The programme director of Fondation Daniel Madimba, a radio station based in Mbuji-Mayi, the provincial capital, Faustin Mbiya was arrested on 9 May on his return from producing a broadcast in Tshilenge, 25 km to the east. He was freed on bail of 300,000 Congolese francs (160 euros) on 12 May pending trial on charges of "violating emergency health measures" and "insulting the provincial authorities."
"We urge the authorities to drop all charges against this journalist, who had no place being in prison," said Arnaud Froger, the head of RSF's Africa desk. "The Congolese authorities and security forces must allow journalists to work freely. Their job of reporting the news is absolutely essential for combatting the coronavirus epidemic effectively." Froger added: "This latest imprisonment of a journalist also speaks to the urgency of adopting a moratorium on arrests of journalists in the DRC. Only firm political decisions of this kind, taken at the highest level of the state, will be capable of reducing the still very numerous abuses against journalists in the DRC."
According to RSF's tally, a total of 26 journalists have been arrested in connection with their coronavirus coverage in sub-Saharan Africa since the start of the epidemic, and around 20 have been attacked while gathering information about the epidemic (with 90% of the attacks being carried out by members of the security forces).

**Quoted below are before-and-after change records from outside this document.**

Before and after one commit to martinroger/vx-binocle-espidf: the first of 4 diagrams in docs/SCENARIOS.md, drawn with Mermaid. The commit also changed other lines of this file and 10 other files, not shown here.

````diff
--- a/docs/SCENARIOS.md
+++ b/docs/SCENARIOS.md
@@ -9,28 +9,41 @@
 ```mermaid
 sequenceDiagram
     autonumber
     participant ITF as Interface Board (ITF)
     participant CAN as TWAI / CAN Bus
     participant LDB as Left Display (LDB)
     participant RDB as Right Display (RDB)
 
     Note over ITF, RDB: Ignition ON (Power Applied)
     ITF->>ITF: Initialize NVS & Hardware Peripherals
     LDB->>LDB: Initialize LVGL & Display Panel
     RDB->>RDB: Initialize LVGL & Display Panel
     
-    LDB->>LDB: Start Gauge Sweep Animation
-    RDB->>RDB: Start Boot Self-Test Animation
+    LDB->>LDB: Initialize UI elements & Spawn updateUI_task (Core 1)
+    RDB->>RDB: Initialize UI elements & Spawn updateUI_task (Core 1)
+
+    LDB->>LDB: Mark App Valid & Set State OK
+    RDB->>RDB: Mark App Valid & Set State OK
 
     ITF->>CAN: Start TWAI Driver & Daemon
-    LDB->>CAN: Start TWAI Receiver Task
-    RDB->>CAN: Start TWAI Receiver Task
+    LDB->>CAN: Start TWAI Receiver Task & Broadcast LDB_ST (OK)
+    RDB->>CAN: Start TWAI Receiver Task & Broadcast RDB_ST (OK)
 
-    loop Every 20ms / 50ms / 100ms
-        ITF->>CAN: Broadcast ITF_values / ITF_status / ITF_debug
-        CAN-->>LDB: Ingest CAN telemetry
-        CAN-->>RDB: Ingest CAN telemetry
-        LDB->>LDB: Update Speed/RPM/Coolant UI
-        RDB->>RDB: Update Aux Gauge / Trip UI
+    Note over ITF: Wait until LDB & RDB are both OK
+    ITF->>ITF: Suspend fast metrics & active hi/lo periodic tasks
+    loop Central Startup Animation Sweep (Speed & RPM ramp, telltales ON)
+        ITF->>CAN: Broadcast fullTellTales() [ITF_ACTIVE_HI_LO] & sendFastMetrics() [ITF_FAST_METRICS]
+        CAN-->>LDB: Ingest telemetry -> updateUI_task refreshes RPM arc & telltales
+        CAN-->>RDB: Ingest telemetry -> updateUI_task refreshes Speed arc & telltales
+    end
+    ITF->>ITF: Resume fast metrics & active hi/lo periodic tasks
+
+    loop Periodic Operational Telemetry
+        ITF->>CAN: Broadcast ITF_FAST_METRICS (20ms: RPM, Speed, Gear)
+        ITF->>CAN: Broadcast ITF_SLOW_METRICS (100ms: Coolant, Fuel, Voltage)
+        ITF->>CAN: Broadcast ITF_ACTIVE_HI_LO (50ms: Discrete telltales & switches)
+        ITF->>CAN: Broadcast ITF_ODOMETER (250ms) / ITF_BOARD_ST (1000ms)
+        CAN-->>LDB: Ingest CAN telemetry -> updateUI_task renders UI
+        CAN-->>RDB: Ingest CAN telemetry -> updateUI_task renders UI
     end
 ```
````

The victims have included Tholi Totaly Glody, a reporter for Alfajari TV in the DRC's Haut-Katanga province, who was deliberately run down by a police car in March while travelling on a motorcycle to cover compliance with the lockdown ordered by the governor.
The DRC is ranked 150th out of 180 countries in RSF's 2020 World Press Freedom Index.